The spectral classes (O, B, A, F, G, K, M) and their 10 subtypes (0 to 9) were initially meant only as differentiators of spectral type. Annie Jump Cannon was the creator of this system. Through her work for/with Edward Pickering, she ended up classifying nearly a third of a million stars over a few decades. She (and many others) did not realize that this was actually a temperature scale - the classifications were based on the spectral lines that Cannon observed and sorted into categories. It wasn't until Cecilia Payne's work, and, most notably, her doctoral thesis, that anyone realized that the OBAFGKM system (and the sub-classes it came with) was actually a temperature scale.
Payne's work showed that the difference in spectral type was not due to differing amounts of elements, but mainly due to the temperatures of stars. This also led to the realization that stars were made of far more helium and hydrogen than other elements. However, the professor who reviewed her thesis, Henry Russell, dismissed her findings as impossible, since at the time, the implications went against much of contemporary knowledge. After a few years, Russell realized that Payne was right, and praised her work, crediting her with the discovery.

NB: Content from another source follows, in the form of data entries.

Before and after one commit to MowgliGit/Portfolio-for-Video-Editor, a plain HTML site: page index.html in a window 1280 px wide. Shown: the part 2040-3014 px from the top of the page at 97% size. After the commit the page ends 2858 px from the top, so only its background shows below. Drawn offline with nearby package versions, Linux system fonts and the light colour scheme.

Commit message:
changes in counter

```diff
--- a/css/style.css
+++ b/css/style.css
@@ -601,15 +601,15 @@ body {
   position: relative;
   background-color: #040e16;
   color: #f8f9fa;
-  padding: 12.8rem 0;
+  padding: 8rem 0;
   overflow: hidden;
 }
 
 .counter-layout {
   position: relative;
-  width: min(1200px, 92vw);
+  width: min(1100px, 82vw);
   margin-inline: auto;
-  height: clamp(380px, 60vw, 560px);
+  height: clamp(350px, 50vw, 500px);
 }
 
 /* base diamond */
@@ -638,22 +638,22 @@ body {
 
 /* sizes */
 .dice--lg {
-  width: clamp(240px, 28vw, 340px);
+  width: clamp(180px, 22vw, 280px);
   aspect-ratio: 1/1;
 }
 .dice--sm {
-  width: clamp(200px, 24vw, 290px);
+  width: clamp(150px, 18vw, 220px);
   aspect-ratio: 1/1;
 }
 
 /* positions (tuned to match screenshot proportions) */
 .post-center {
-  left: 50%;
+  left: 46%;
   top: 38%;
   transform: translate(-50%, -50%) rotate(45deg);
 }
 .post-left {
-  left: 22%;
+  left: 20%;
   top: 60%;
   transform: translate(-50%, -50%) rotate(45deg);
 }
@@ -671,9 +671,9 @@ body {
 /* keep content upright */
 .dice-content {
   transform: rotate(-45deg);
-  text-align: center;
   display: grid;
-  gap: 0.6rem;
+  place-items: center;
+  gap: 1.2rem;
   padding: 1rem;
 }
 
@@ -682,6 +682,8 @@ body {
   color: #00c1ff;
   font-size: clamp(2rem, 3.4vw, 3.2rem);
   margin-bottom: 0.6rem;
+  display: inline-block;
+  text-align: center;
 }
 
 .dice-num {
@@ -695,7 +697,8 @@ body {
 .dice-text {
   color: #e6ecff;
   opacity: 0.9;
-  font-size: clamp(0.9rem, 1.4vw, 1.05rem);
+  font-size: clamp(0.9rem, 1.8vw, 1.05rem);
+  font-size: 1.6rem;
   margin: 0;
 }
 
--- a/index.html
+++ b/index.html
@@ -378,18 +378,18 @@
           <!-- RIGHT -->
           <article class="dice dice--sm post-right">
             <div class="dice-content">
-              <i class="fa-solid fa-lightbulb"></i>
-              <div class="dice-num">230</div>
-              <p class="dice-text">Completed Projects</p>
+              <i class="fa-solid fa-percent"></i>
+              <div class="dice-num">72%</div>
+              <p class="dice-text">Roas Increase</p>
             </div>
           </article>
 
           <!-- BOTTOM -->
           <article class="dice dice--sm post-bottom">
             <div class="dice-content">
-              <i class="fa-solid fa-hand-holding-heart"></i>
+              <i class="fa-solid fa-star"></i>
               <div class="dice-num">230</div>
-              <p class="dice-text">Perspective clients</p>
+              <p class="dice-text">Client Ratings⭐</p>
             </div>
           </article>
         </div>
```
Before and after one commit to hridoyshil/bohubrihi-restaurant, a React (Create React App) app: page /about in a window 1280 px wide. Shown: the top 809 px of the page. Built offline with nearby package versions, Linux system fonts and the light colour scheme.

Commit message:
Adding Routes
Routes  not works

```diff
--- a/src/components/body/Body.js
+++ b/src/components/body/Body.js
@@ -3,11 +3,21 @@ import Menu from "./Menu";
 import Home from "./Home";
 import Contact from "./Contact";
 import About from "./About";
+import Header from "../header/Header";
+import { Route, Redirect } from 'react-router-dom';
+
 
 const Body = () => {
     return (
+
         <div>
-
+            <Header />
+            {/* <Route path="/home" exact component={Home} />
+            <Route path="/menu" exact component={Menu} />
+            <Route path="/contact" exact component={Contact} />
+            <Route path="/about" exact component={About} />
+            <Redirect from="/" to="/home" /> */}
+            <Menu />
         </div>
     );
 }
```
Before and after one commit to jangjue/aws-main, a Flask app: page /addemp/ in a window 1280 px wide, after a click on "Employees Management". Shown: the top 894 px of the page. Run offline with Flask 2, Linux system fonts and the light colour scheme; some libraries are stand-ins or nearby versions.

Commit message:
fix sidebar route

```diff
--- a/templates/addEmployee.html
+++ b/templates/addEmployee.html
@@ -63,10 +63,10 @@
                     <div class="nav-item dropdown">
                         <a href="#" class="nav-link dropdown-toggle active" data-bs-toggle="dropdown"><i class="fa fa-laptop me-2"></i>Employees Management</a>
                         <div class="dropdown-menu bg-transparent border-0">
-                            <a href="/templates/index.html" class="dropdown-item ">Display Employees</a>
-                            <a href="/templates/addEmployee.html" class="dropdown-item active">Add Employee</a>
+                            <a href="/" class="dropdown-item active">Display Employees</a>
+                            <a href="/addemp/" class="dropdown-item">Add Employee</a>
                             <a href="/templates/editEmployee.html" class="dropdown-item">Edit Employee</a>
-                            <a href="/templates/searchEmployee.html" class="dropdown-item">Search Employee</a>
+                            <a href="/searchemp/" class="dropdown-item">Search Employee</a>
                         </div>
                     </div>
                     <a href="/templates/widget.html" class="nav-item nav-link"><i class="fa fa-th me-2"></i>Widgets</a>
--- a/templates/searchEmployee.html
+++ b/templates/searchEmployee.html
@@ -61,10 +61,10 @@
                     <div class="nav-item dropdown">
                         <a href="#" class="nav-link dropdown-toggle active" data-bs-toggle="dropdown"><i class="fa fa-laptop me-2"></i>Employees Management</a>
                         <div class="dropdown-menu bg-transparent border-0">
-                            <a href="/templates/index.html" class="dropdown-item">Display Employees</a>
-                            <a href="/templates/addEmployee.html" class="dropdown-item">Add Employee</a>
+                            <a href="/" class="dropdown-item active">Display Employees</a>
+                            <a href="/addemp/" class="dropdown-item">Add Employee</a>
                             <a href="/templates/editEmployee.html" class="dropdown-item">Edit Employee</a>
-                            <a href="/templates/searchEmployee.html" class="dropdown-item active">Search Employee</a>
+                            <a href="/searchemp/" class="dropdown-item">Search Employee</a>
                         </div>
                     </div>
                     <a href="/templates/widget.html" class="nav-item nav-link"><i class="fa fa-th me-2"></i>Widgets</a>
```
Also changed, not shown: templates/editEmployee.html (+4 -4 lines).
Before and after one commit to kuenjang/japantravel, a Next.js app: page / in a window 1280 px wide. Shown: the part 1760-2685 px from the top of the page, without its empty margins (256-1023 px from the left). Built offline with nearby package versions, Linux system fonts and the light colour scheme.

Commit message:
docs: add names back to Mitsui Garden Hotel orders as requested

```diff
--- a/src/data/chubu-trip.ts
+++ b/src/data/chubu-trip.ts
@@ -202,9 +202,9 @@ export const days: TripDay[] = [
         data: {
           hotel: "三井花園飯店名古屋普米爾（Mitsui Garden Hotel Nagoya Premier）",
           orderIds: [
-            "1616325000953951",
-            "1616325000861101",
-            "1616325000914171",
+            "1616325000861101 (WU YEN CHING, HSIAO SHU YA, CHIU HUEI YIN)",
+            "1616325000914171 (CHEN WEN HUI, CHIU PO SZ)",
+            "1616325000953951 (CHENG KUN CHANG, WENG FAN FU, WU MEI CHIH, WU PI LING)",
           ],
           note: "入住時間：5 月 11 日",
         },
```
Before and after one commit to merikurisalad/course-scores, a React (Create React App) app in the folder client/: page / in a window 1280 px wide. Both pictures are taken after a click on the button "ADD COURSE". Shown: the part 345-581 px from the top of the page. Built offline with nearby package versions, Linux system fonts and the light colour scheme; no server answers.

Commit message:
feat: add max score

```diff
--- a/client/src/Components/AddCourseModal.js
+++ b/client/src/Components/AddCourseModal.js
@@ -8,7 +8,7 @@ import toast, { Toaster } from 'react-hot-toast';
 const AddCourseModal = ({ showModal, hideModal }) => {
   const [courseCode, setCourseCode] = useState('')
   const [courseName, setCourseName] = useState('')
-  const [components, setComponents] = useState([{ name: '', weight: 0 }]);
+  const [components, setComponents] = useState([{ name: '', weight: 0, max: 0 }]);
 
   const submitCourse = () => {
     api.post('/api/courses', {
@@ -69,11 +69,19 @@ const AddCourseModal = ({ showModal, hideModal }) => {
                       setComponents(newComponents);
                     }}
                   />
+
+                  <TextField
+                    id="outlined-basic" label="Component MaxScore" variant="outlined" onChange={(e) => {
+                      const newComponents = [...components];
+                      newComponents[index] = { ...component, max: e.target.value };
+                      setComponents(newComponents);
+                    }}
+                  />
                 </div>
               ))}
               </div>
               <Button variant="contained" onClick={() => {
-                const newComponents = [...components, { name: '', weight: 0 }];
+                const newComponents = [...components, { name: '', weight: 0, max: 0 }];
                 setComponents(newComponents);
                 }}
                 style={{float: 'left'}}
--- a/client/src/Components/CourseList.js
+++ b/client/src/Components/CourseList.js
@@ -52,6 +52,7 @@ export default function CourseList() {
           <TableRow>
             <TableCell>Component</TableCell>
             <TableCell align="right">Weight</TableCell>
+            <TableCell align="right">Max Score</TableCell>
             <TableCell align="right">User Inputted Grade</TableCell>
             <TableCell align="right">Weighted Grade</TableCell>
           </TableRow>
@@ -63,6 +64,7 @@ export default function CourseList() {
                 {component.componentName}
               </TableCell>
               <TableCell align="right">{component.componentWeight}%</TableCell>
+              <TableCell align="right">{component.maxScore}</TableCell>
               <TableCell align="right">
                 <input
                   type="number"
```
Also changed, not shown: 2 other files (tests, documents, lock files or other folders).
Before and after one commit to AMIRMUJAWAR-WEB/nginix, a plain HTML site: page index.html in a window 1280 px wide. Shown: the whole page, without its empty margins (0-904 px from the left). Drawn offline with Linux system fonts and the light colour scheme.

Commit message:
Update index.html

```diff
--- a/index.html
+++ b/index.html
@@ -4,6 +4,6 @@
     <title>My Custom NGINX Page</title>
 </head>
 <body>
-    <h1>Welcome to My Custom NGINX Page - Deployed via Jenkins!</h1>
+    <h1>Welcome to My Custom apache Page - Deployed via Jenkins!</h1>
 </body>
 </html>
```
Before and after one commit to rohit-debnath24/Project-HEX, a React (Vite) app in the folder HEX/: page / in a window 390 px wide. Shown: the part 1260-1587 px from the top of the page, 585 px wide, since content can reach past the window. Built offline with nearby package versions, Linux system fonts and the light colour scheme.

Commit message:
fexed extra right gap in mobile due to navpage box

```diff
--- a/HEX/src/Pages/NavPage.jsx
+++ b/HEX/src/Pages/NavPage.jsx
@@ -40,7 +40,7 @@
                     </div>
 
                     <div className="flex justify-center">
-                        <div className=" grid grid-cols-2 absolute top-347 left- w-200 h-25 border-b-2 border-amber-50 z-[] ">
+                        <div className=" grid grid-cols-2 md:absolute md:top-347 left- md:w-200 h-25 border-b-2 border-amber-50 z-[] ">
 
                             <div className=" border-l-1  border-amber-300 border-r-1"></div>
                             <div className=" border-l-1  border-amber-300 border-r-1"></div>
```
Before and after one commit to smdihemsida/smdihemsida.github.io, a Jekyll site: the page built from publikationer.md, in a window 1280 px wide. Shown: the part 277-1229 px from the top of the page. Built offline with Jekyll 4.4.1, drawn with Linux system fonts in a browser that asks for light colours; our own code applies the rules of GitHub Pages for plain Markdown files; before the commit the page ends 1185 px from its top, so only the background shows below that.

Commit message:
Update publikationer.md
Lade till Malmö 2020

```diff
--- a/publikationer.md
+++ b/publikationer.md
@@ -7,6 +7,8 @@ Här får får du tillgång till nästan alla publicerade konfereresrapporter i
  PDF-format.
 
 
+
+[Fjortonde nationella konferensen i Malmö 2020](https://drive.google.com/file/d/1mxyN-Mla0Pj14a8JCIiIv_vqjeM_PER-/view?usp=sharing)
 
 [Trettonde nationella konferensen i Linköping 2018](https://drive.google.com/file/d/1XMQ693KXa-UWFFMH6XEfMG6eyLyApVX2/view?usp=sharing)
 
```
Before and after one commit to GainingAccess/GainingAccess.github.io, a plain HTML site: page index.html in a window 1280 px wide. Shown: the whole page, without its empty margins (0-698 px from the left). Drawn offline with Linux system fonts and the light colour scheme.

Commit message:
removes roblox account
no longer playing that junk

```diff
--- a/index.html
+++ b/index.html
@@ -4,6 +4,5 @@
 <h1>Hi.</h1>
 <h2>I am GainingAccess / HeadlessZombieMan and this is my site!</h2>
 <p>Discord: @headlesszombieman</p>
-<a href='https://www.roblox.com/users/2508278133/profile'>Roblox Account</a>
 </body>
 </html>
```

(Side note: there's an amazing episode of the TV series Cosmos - the new one with Neil DeGrasse Tyson - called "Sisters of the Sun" that dives into this story quite well. If you have the time, I'd definitely recommend it - it's a great watch.)